Play a sinusoidal tone

This simple program allows you to listen to a sinusoidal tone with any desired frequency and amplitude. Initially both frequency and amplitude are set to 0, so you'll need to set the frequency to some number in the audible range, and you'll need to increase the amplitude to some value greater than 0 but not greater than 1. The speaker icon (ezdac~ object) is an on/off button for audio, and sends the output signal to the DAC.

Sixteen Harmonics

This example plays the first sixteen harmonics based on a fundamental frequency where the rate at which each harmonic play is period / # of harmonic. For example, with a period of 10000 ms—meaning the fundamental plays every 10000 ms—the 4th harmonic will be heard every 10000/4 ms, or 2500 ms.

Route signal for audio and control data

The way audio Max compiles audio signal networks is, whenever audio is turned on, MSP outlets send out the message ‘signal’. (In other words, that’s how Max knows how MSP objects are connected to each other, and thus knows how to calculate the audio signal network.) The [route signal] object detects the selector ‘signal’ and sends a ‘bang’ out its left outlet in response. The [t signal] object converts that ‘bang’ back into the message ‘signal’.

Continuous change of delay time causes a pitch shift

The way we commonly avoid clicks when changing the amplitude of a sound is to interpolate smoothly sample-by-sample from one gain factor to another, using an object such as line~. Does that same technique work well for making a smooth change from one delay time to another?

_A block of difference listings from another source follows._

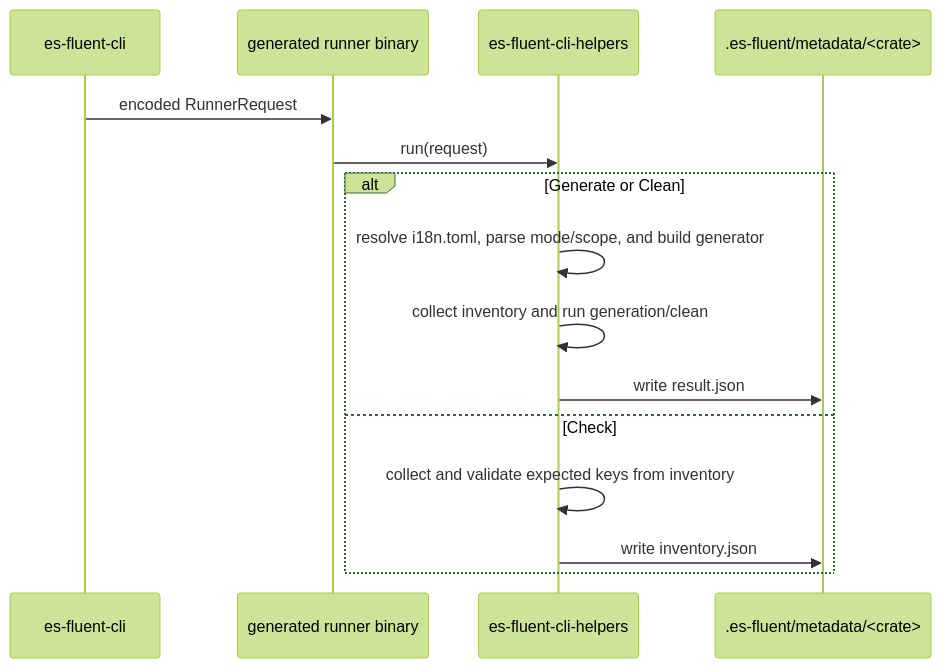
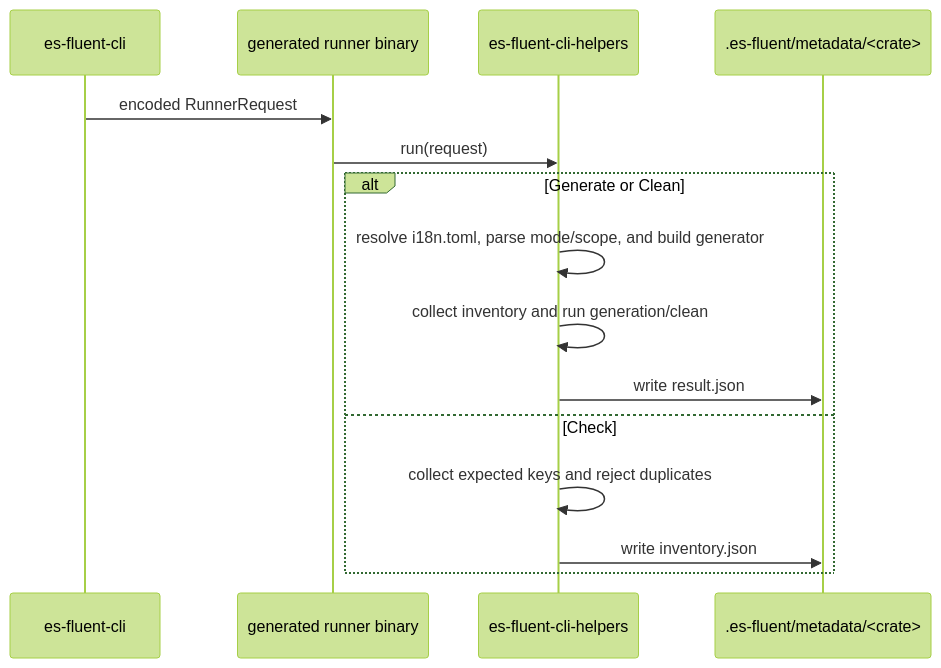
Before and after one commit to stayhydated/es-fluent: the second of 2 diagrams in crates/es-fluent-cli-helpers/docs/ARCHITECTURE.md, drawn with Mermaid (forest theme). The commit also changed other lines of this file and 45 other files, not shown here.

````diff
--- a/crates/es-fluent-cli-helpers/docs/ARCHITECTURE.md
+++ b/crates/es-fluent-cli-helpers/docs/ARCHITECTURE.md
@@ -64,19 +65,19 @@
 ```mermaid
 sequenceDiagram
     participant CLI as es-fluent-cli
     participant Runner as generated runner binary
     participant Helpers as es-fluent-cli-helpers
     participant Meta as .es-fluent/metadata/<crate>
 
     CLI->>Runner: encoded RunnerRequest
     Runner->>Helpers: run(request)
 
     alt Generate or Clean
         Helpers->>Helpers: resolve i18n.toml, parse mode/scope, and build generator
         Helpers->>Helpers: collect inventory and run generation/clean
         Helpers->>Meta: write result.json
     else Check
-        Helpers->>Helpers: collect and validate expected keys from inventory
+        Helpers->>Helpers: collect expected keys and reject duplicates
         Helpers->>Meta: write inventory.json
     end
 ```
````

As it turns out, that's not the best way to get a seamless unnoticeable change from one delay time to another, because changing the delay time gradually will actually cause a pitch shift in the sound.